Extracted records:
*** Block opens ***

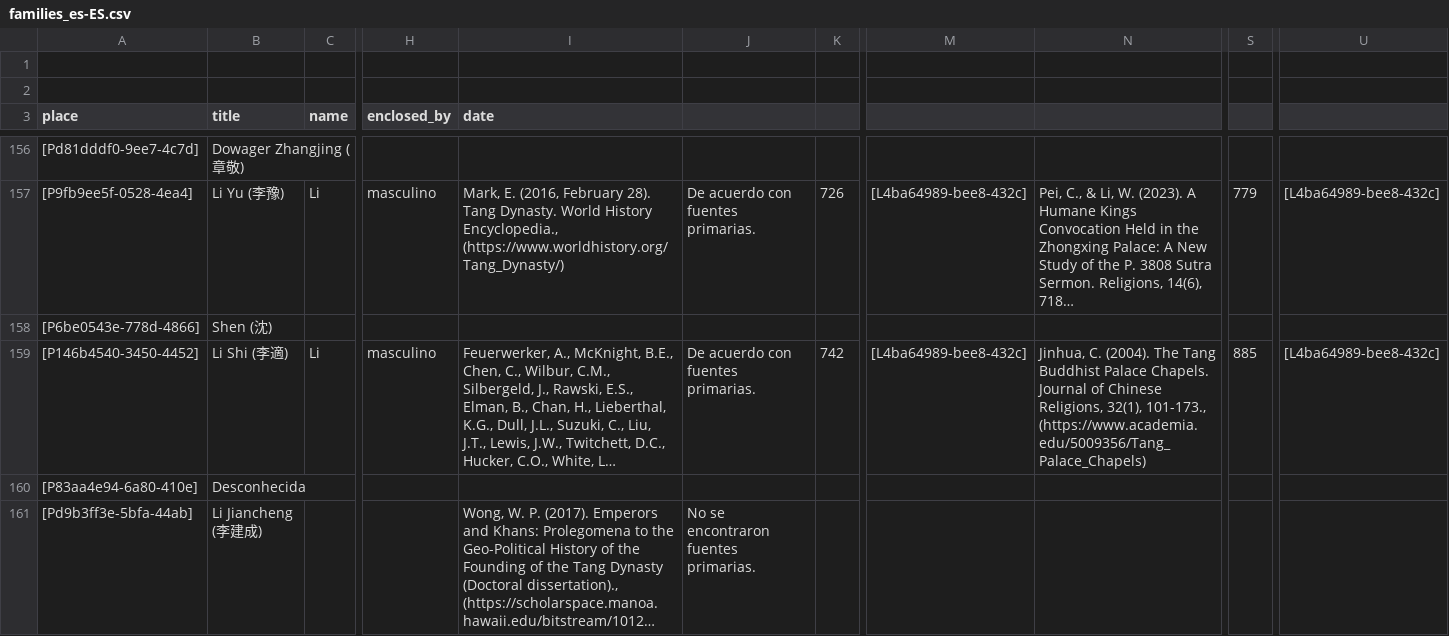
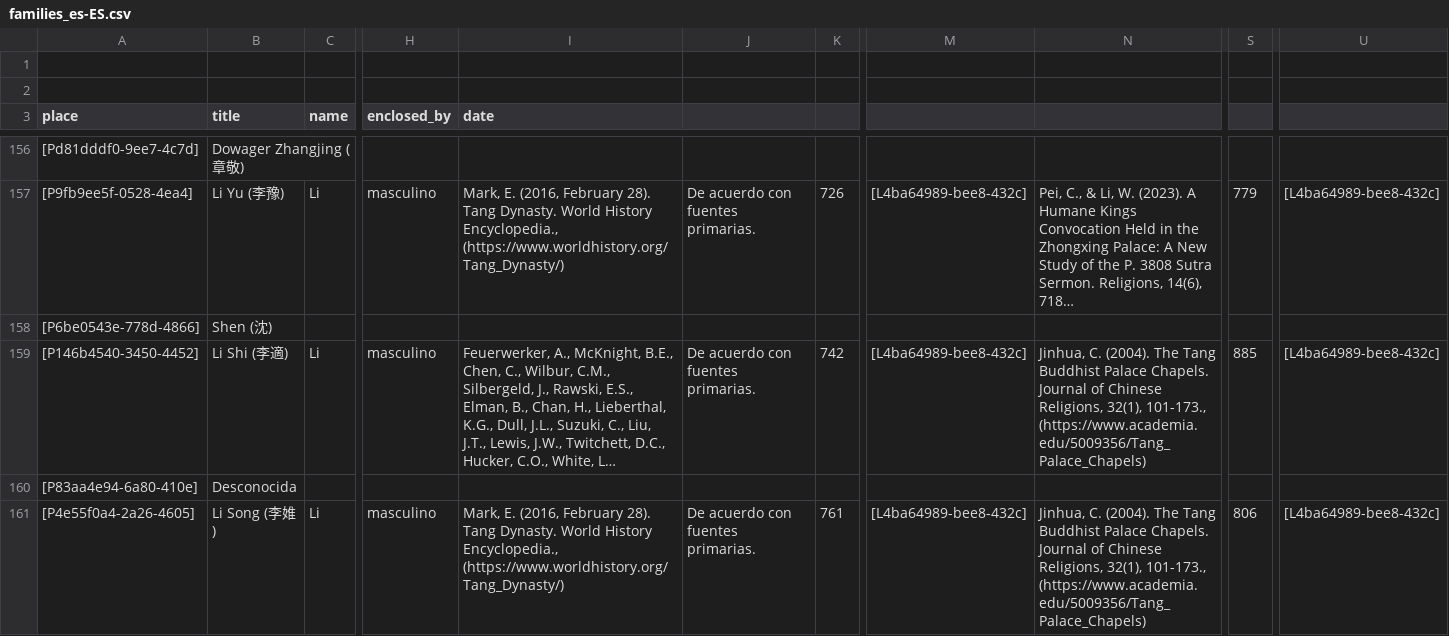
Before and after one commit to historytracers/historytracers, a CSV file: csv/families_es-ES.csv, drawn as a sheet; only a part is shown, gaps mark what is left out; the shorter side is filled out with more unchanged rows; long unchanged cells end in …; rows hold the shown columns only; the diff covers the shown part only; the diff names each change by its address in the sheet, - before the commit and + after, or states it on an @@ line.

```diff
--- a/csv/families_es-ES.csv
+++ b/csv/families_es-ES.csv
-B160 (title): Desconhecida
+B160 (title): Desconocida
+row 161: [P4e55f0a4-2a26-4605] | Li Song (李婎) | Li | masculino | Mark, E. (2016, February 28). Tang Dynasty. World History Encyclopedia., (https://www.worldhistory.org/Tang_Dynasty/) | De acuerdo con fuentes primarias. | 761 | [L4ba64989-bee8-432c] | Jinhua, C. (2004). The Tang Buddhist Palace Chapels. Journal of Chinese Religions, 32(1), 101-173., (https://www.academia.edu/5009356/Tang_Palace_Chapels) | 806 | [L4ba64989-bee8-432c]
```
Also changed, not shown: 4 added rows, 1 removed row and 1 edited cell elsewhere in this file, csv/6b792765-ed45-4289-9350-82bc7204d44e_en-US.csv, csv/6b792765-ed45-4289-9350-82bc7204d44e_es-ES.csv, 6 other files.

*** Block closes ***

• _TASK TO CARRY OUT_: Note down each line above where the word "title" occurs.

• _TASK OUTPUT_:
-B160 (title): Desconhecida
+B160 (title): Desconocida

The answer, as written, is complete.